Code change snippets
--- START ---

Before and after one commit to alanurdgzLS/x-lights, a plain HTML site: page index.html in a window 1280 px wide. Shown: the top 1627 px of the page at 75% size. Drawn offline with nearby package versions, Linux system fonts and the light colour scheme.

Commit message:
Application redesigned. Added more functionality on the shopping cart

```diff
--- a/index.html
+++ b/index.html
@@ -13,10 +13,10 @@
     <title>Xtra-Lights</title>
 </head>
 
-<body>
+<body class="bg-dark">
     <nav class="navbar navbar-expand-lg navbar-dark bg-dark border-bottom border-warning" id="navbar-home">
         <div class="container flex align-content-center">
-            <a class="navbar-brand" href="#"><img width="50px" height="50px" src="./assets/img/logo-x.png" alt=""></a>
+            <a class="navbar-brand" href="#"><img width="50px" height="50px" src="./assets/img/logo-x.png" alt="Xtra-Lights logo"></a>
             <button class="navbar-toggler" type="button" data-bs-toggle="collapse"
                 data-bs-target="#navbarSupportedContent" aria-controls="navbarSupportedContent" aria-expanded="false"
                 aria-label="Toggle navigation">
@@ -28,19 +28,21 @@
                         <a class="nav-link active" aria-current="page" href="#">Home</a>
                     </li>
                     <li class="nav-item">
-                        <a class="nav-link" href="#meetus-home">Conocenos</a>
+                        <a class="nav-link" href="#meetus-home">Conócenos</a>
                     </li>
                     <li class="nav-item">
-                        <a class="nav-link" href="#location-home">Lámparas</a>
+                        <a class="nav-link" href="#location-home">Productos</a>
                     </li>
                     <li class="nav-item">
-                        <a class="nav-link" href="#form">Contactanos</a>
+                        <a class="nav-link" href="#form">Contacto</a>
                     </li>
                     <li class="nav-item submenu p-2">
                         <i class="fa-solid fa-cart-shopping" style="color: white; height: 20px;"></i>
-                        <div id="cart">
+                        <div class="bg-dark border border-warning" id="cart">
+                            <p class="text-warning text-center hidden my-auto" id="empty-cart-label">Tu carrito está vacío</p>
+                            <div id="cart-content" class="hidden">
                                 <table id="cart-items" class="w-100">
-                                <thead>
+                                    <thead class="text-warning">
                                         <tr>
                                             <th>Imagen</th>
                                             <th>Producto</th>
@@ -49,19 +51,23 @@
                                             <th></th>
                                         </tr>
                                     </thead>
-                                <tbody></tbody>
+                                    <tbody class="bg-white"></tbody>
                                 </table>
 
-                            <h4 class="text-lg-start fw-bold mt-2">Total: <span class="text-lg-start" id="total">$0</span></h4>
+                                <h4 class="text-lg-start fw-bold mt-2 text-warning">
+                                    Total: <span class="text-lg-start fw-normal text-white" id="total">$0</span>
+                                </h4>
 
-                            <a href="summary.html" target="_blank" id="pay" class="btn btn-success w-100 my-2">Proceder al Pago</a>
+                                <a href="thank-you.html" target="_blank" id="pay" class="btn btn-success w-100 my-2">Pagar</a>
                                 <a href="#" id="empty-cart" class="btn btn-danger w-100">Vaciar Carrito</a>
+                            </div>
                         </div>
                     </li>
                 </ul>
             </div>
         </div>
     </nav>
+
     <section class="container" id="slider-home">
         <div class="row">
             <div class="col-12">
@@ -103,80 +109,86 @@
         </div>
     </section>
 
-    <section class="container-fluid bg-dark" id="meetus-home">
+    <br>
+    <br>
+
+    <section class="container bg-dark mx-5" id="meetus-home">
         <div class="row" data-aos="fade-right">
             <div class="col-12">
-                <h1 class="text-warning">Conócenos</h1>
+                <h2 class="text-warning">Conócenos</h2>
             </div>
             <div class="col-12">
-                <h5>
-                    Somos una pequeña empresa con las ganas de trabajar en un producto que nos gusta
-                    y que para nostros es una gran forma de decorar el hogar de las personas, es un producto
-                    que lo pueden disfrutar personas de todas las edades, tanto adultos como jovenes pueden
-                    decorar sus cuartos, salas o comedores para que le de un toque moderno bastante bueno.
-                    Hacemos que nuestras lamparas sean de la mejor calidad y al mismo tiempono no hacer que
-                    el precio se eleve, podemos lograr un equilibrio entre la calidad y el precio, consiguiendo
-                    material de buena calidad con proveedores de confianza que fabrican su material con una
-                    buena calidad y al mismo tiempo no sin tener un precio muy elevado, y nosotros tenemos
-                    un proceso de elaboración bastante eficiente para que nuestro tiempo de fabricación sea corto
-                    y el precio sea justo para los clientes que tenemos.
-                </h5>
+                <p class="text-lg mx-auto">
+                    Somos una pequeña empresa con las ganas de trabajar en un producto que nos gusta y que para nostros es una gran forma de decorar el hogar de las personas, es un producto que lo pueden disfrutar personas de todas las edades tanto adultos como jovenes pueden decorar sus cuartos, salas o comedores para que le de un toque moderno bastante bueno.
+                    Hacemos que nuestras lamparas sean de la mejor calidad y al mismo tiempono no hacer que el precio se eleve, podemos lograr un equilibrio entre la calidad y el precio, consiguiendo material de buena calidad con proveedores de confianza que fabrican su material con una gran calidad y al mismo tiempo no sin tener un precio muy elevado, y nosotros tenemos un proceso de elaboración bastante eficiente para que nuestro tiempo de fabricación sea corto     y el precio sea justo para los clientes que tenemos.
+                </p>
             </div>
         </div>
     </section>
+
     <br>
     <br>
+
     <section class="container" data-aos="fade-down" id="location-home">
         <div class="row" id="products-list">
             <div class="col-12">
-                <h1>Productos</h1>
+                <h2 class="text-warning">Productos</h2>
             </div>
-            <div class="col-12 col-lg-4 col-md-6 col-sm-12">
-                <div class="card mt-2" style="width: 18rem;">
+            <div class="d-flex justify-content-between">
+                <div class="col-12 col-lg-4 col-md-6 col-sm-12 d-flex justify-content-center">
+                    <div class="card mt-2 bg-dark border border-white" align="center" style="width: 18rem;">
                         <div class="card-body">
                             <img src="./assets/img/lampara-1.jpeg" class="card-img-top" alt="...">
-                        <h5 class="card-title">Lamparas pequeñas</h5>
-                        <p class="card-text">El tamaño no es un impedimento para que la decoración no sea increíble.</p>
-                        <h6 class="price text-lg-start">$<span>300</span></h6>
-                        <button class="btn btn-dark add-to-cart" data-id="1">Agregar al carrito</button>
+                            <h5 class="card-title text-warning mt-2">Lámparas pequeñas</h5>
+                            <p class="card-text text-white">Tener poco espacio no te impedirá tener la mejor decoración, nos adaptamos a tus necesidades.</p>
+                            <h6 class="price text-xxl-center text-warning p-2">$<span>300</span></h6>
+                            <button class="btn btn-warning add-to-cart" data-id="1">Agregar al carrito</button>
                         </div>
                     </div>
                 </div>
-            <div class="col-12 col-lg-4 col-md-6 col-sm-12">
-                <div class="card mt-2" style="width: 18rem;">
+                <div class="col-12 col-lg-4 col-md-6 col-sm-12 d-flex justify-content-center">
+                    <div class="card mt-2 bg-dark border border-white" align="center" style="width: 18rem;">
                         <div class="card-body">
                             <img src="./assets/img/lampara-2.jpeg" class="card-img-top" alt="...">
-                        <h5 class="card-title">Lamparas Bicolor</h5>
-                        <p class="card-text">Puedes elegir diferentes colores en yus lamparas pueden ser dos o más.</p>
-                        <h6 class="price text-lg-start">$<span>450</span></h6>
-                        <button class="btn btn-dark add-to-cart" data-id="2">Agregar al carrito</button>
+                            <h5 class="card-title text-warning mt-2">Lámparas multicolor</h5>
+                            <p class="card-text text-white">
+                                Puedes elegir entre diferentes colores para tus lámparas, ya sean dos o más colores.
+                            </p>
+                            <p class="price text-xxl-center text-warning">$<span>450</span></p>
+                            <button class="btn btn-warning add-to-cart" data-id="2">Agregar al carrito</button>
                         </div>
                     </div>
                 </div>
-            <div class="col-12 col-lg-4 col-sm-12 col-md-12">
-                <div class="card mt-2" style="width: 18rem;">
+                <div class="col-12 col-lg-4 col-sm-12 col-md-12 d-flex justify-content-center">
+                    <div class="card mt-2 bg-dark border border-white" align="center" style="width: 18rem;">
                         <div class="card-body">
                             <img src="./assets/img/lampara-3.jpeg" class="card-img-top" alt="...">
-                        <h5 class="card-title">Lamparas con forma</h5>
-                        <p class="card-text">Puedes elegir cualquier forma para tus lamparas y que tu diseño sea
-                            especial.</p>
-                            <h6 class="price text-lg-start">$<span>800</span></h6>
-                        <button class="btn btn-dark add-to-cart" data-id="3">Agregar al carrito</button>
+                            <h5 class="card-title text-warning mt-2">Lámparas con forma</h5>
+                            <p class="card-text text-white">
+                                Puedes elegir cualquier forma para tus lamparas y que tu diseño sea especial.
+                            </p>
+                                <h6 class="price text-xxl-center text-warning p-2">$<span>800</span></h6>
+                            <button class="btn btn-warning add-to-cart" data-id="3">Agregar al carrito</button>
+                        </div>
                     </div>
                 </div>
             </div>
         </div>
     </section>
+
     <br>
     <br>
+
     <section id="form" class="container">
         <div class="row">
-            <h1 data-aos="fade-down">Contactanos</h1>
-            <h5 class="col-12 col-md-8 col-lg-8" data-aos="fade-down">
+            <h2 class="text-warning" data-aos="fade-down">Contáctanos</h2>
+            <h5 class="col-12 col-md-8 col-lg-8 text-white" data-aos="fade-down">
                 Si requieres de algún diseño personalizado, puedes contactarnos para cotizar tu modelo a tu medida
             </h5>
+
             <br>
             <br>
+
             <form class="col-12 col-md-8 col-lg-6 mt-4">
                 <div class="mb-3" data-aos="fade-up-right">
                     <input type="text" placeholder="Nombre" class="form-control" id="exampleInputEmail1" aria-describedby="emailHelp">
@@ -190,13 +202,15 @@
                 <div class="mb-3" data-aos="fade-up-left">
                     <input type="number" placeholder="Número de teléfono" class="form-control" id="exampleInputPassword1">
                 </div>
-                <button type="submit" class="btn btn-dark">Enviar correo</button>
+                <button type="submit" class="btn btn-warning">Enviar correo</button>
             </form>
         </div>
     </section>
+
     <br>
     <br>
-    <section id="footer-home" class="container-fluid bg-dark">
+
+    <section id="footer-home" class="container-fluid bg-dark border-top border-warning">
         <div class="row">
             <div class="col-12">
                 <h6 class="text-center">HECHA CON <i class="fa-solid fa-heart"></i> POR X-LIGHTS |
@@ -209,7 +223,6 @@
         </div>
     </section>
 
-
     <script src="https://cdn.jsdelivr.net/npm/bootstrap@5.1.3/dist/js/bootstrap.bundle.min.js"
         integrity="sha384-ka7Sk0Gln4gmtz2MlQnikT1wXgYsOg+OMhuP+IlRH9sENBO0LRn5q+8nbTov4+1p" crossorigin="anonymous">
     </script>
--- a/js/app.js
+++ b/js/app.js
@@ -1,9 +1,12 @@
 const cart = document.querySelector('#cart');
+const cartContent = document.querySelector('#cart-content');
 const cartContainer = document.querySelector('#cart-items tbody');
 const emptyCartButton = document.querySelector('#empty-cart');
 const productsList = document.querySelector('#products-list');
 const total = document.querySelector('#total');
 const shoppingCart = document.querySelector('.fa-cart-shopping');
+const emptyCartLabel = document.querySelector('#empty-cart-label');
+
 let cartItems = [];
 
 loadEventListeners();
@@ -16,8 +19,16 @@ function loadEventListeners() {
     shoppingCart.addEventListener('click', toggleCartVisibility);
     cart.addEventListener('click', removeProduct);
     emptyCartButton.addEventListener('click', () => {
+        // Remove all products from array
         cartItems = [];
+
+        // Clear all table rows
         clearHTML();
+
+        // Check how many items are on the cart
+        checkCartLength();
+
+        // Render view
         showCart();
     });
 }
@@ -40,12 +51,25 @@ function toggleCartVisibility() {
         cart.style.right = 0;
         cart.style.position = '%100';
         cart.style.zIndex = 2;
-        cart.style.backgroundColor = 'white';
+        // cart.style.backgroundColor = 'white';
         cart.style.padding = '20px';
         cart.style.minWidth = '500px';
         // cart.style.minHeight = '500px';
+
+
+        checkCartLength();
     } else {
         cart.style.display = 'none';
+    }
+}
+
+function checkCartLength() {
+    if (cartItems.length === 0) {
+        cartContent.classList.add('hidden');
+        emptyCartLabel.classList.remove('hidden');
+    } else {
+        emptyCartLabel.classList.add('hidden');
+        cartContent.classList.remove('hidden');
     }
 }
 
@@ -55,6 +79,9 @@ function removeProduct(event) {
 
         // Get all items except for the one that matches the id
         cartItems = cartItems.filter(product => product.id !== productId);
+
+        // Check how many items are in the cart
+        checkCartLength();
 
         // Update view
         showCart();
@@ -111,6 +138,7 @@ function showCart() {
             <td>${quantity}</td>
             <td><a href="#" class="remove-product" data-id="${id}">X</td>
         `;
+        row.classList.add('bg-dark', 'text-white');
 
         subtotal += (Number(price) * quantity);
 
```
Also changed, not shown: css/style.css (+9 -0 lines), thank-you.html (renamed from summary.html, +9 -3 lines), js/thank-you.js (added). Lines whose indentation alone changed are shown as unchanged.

--- END ---

The answer to this exercise is one number: how many lines of the records above contain the string "quantity".

*Solution to the problem*. 2